**What you will do**:
Set the records down again exactly, apart from any pictures in them.

**Front-end code change data**:
------------------------------------

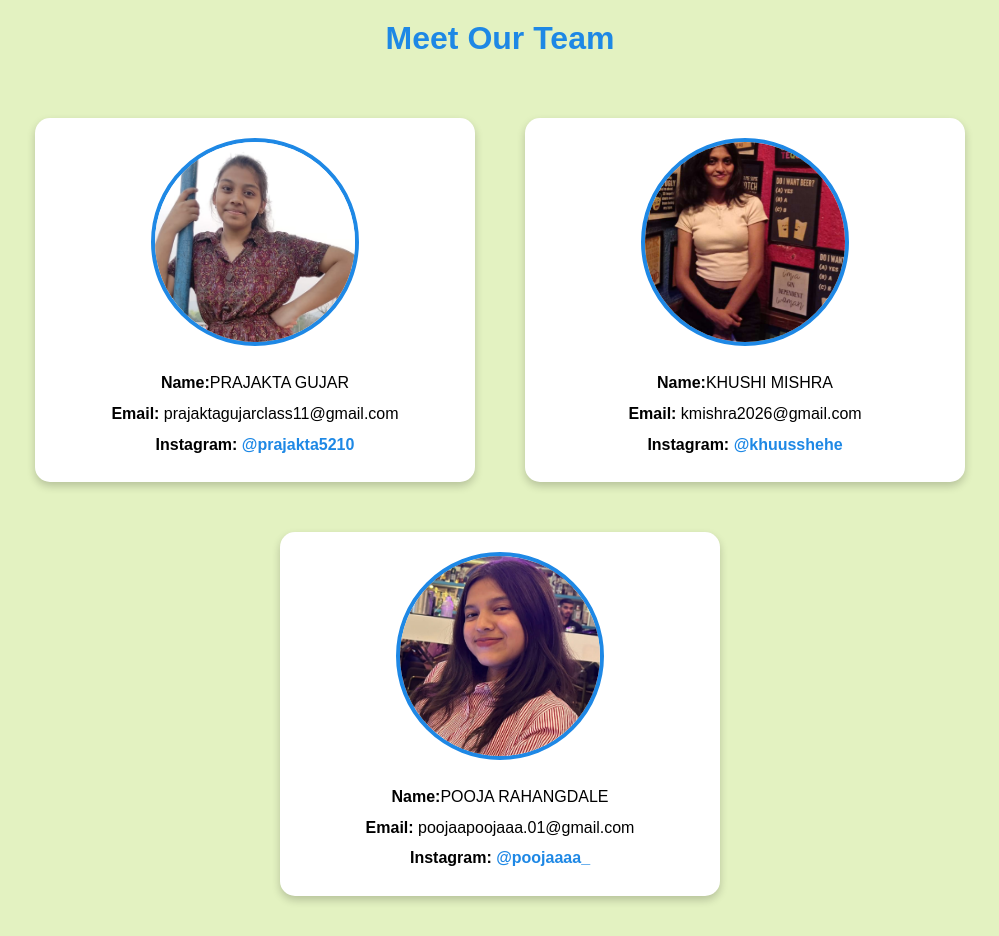
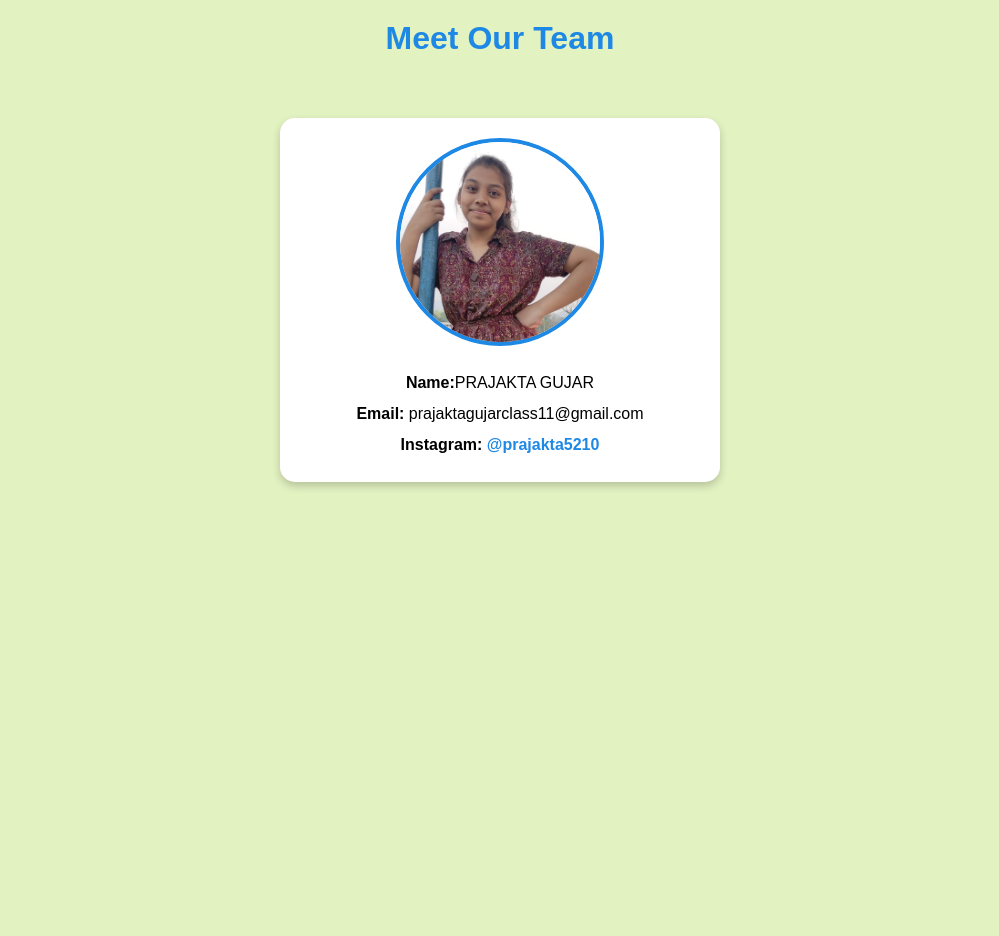
Before and after one commit to prajaktagujar/SugarCare-, a Flask app: page /contact in a window 1280 px wide. Shown: the whole page, without its empty margins (140-1139 px from the left). After the commit the page ends 489 px from the top, so only its background shows below. Run offline with Flask 3, Linux system fonts and the light colour scheme; parts of the project's set-up code (start-up, migrations or seed data) failed here and were passed over.

Commit message:
Update contact.html

```diff
--- a/templates/contact.html
+++ b/templates/contact.html
@@ -82,27 +82,8 @@
                 <p><strong>Email:</strong> prajaktagujarclass11@gmail.com</p>
                 <p><strong>Instagram:</strong> <a href="#">@prajakta5210</a></p>
             </div>
-        </div>
 
-        <!-- Person 2 -->
-        <div class="card">
-            <img src="static/khushi.png" alt="Person 2" class="profile-img">
-            <div class="info">
-                <p><strong>Name:</strong>KHUSHI MISHRA </p>
-                <p><strong>Email:</strong> kmishra2026@gmail.com</p>
-                <p><strong>Instagram:</strong> <a href="#">@khuusshehe</a></p>
-            </div>
-        </div>
-
-        <!-- Person 3 -->
-        <div class="card">
-            <img src="static/pooja.png" alt="Person 3" class="profile-img">
-            <div class="info">
-                <p><strong>Name:</strong>POOJA RAHANGDALE</p>
-                <p><strong>Email:</strong> poojaapoojaaa.01@gmail.com</p>
-                <p><strong>Instagram:</strong> <a href="#">@poojaaaa_</a></p>
-            </div>
-        </div>
+    </div>
     </div>
 
 </body>
```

------------------------------------

**Written solution**:
Before and after one commit to prajaktagujar/SugarCare-, a Flask app: page /contact in a window 1280 px wide. Shown: the whole page, without its empty margins (140-1139 px from the left). After the commit the page ends 489 px from the top, so only its background shows below. Run offline with Flask 3, Linux system fonts and the light colour scheme; parts of the project's set-up code (start-up, migrations or seed data) failed here and were passed over.

Commit message:
Update contact.html

```diff
--- a/templates/contact.html
+++ b/templates/contact.html
@@ -82,27 +82,8 @@
                 <p><strong>Email:</strong> prajaktagujarclass11@gmail.com</p>
                 <p><strong>Instagram:</strong> <a href="#">@prajakta5210</a></p>
             </div>
-        </div>
 
-        <!-- Person 2 -->
-        <div class="card">
-            <img src="static/khushi.png" alt="Person 2" class="profile-img">
-            <div class="info">
-                <p><strong>Name:</strong>KHUSHI MISHRA </p>
-                <p><strong>Email:</strong> kmishra2026@gmail.com</p>
-                <p><strong>Instagram:</strong> <a href="#">@khuusshehe</a></p>
-            </div>
-        </div>
-
-        <!-- Person 3 -->
-        <div class="card">
-            <img src="static/pooja.png" alt="Person 3" class="profile-img">
-            <div class="info">
-                <p><strong>Name:</strong>POOJA RAHANGDALE</p>
-                <p><strong>Email:</strong> poojaapoojaaa.01@gmail.com</p>
-                <p><strong>Instagram:</strong> <a href="#">@poojaaaa_</a></p>
-            </div>
-        </div>
+    </div>
     </div>
 
 </body>
```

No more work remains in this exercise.